## [Exercise]
All lines holding the word "columnRequiredReinforcement" in the listing below need to be copied.

**** Supplied entries

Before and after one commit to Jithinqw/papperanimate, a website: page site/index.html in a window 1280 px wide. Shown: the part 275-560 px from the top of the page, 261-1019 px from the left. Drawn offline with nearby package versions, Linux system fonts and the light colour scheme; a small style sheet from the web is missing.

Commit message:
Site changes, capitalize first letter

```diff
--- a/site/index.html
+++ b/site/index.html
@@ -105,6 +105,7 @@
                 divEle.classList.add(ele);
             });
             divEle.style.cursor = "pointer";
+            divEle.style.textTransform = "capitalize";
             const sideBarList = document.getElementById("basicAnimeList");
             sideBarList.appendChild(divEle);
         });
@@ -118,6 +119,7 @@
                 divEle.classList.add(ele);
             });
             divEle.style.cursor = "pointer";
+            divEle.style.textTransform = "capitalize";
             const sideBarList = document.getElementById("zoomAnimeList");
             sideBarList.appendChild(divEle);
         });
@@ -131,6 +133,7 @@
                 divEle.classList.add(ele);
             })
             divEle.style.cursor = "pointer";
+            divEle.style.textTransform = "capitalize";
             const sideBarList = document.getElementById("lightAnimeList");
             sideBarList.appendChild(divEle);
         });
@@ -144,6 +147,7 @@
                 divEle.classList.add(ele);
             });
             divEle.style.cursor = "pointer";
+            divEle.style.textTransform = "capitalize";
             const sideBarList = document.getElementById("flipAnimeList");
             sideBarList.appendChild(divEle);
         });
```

********
**** Supplied entries

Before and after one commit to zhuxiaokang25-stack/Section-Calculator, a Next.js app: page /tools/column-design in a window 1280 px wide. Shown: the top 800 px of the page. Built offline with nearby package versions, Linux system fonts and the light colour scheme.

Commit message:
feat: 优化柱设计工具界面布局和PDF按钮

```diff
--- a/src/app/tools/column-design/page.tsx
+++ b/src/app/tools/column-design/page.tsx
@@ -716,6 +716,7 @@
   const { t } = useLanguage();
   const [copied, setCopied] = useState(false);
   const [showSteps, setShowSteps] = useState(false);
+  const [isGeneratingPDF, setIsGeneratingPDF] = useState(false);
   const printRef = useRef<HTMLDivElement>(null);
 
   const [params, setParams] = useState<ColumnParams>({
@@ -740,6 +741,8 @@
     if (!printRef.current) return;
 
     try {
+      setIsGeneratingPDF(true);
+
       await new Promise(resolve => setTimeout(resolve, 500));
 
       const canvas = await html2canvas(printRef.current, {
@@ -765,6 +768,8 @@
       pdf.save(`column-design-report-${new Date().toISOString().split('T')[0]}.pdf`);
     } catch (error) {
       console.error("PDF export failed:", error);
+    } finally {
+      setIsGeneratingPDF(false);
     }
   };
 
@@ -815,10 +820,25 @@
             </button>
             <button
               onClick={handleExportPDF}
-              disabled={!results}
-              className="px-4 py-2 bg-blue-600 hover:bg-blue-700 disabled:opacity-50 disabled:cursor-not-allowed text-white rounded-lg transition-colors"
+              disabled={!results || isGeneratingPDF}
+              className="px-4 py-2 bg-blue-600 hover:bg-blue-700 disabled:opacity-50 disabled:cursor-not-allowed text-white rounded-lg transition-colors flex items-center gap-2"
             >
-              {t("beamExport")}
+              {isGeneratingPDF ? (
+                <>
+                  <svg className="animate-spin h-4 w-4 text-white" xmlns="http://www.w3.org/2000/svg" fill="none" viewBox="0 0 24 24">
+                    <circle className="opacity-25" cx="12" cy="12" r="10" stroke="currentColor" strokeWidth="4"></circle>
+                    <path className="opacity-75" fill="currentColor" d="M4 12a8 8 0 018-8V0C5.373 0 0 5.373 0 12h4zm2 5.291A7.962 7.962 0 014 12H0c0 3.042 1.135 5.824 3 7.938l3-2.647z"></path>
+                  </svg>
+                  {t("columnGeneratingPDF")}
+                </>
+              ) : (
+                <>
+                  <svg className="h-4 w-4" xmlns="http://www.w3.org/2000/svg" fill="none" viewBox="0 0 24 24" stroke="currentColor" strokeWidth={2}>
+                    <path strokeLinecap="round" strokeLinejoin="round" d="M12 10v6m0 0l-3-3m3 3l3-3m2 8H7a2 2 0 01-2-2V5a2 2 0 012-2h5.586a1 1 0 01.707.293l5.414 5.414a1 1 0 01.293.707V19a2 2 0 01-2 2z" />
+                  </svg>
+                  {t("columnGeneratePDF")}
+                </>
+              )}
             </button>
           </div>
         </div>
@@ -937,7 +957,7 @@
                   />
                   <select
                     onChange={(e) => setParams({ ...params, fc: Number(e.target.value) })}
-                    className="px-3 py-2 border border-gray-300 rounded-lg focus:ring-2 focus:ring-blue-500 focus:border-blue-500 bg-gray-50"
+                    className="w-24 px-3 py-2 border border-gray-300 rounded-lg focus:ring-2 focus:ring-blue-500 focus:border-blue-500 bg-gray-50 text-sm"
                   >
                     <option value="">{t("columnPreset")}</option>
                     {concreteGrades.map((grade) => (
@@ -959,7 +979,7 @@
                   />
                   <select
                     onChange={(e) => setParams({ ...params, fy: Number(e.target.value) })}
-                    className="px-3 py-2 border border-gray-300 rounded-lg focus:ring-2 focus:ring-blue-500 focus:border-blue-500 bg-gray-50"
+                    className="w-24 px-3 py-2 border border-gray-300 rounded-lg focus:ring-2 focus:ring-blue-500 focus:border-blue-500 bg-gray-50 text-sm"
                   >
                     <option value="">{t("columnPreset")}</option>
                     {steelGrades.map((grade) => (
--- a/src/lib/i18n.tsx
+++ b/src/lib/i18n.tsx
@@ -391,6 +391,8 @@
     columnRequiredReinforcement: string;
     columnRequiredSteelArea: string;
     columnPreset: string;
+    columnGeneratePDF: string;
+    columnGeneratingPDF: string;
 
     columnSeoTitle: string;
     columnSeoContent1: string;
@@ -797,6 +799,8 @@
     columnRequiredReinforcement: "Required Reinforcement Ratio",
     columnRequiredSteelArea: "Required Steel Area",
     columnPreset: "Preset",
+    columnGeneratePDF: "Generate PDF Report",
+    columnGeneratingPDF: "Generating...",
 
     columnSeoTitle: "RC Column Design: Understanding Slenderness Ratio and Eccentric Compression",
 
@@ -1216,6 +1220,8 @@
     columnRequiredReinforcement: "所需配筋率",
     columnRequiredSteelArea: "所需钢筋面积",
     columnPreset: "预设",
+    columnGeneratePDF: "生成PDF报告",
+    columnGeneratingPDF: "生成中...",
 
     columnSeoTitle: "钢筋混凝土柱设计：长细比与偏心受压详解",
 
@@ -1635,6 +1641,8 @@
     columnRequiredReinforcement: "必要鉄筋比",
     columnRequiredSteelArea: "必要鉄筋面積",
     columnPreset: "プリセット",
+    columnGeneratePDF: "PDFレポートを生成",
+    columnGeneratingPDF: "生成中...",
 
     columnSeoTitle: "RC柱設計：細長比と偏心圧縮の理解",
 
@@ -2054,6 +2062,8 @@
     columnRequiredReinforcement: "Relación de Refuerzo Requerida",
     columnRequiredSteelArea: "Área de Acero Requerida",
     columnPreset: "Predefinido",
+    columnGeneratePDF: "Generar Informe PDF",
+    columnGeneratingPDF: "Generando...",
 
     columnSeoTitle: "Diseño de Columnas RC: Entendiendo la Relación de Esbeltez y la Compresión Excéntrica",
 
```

********

## [Solved exercise]
     columnRequiredReinforcement: string;
     columnRequiredReinforcement: "Required Reinforcement Ratio",
     columnRequiredReinforcement: "所需配筋率",
     columnRequiredReinforcement: "必要鉄筋比",
     columnRequiredReinforcement: "Relación de Refuerzo Requerida",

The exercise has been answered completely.